A Quick Read About Soviet-Enforced Atheism
Behind the Iron Curtain...
This is a consumer report concerning various bomb shelter plans that were commercially available to the American public in 1955:
"The most elaborate of five government-approved home bomb shelters is a combination tunnel and emergency exit in reinforced concrete, extending outward under ground from cellar walls It holds six persons and offers maximum protection from all effects of an atomic explosion... But the FCDA (Federal Civil Defense Administration) also recommends a practical type type that can be put together by any do-it-yourselfer for around $20.00."
Not too long after the end of World War II, the French, British and Americans found that they had to assemble a coalition of nations (NATO) that would be willing to fight the Soviets for what was believed to be an even bigger rumble in the future - but after losing two enormous wars, West Germany refused to join.

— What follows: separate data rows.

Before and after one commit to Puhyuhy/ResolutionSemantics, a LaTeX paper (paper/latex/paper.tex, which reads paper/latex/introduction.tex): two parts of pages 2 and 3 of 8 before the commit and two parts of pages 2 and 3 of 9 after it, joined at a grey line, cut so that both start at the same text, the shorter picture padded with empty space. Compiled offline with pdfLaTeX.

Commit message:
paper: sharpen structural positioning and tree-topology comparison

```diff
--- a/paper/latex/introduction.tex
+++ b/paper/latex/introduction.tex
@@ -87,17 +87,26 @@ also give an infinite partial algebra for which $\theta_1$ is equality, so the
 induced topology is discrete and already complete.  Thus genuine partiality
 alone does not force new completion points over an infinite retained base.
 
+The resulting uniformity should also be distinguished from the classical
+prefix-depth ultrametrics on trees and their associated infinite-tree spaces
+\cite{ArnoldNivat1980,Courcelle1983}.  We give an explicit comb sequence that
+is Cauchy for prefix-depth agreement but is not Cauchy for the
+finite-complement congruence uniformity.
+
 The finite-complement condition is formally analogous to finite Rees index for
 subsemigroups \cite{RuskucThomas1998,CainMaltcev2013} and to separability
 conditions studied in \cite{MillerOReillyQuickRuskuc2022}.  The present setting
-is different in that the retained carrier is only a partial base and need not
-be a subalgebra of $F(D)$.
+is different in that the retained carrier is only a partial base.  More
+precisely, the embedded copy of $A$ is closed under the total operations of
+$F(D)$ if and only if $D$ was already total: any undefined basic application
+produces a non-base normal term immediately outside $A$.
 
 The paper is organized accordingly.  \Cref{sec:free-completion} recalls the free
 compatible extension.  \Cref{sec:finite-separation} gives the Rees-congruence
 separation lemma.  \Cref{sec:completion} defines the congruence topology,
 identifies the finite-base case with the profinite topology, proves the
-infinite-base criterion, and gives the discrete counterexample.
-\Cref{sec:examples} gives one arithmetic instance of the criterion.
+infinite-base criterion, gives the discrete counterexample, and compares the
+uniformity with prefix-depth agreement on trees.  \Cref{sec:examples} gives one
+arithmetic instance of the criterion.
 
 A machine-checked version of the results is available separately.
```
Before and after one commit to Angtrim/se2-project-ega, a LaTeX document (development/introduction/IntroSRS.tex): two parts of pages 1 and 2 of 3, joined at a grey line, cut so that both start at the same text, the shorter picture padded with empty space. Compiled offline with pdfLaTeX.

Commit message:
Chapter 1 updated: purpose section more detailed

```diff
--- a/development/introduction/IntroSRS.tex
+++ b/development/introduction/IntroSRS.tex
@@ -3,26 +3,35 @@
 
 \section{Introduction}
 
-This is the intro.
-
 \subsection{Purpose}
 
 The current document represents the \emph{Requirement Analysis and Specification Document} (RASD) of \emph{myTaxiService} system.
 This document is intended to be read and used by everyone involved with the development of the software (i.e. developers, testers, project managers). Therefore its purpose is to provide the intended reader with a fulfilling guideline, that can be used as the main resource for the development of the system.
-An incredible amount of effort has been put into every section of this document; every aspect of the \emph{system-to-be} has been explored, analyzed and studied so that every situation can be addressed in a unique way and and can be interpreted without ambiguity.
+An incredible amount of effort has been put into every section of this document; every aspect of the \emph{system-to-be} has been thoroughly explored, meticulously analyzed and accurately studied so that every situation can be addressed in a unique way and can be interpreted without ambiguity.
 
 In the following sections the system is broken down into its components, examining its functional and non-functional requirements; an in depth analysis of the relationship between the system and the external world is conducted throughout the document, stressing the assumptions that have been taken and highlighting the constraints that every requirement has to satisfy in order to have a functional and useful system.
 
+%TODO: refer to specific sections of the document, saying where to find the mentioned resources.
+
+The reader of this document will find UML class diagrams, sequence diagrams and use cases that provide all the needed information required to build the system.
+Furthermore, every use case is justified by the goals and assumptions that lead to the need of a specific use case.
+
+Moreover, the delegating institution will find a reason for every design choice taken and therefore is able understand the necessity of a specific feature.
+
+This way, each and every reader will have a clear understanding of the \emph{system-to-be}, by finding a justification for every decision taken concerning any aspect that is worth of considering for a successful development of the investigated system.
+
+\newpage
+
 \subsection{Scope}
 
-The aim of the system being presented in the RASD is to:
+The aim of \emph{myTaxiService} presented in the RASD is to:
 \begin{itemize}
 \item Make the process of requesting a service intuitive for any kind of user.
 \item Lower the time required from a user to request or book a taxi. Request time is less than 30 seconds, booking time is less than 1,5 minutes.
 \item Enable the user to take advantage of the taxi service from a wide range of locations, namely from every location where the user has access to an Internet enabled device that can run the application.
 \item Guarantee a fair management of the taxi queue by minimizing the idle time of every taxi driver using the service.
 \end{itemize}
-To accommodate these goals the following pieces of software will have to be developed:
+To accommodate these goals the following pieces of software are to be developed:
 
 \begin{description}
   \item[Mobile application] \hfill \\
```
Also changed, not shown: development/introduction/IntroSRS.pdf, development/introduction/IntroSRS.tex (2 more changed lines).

This article was written by Gallup Poll Editor William Lydgate who compared various opinion surveys that were taken shortly after the close of W.W. II with the ones that were created just one year later.
The 1945 poll revealed that the American public generally looked forward to friendly relations with the Soviet Union, shared remarkably high hopes for world peace and believed deeply that the United Nations would be responsible for the creation of a better world. However, the 1946 poll measured an enormous drop in this sunny disposition.
George F. Kennan was an American diplomat who is remembered as being one of the most insightful analysts of Soviet foreign policy during the cold war.
Click here to read about the Cold War prophet who believed that Kennan's containment policy was not tough enough on the Soviets...
Henry Wallace (1888 – 1965) was FDR's second Vice President (1941 - 1945) and as a seasoned Washington politician he must have known that his political career was coming to an end when the attached editorial hit the newsstands in early October of 1948. Written by William L. Chenery, publisher of Collier's Magazine, one of the most staid, middle class news and fiction organs around - it was not the sort of organization that looked upon libel lightly; Chenery meant what he wrote when he slandered the former vice president as "the spokesman of Russia".
Wallace, who at the time was taking a licking as the Progressive Party nominee for president in the 1948 race, left politics shortly afterward. In 1952 he wrote a book in which he admitted how wrong he was to have ever trusted Joseph Stalin.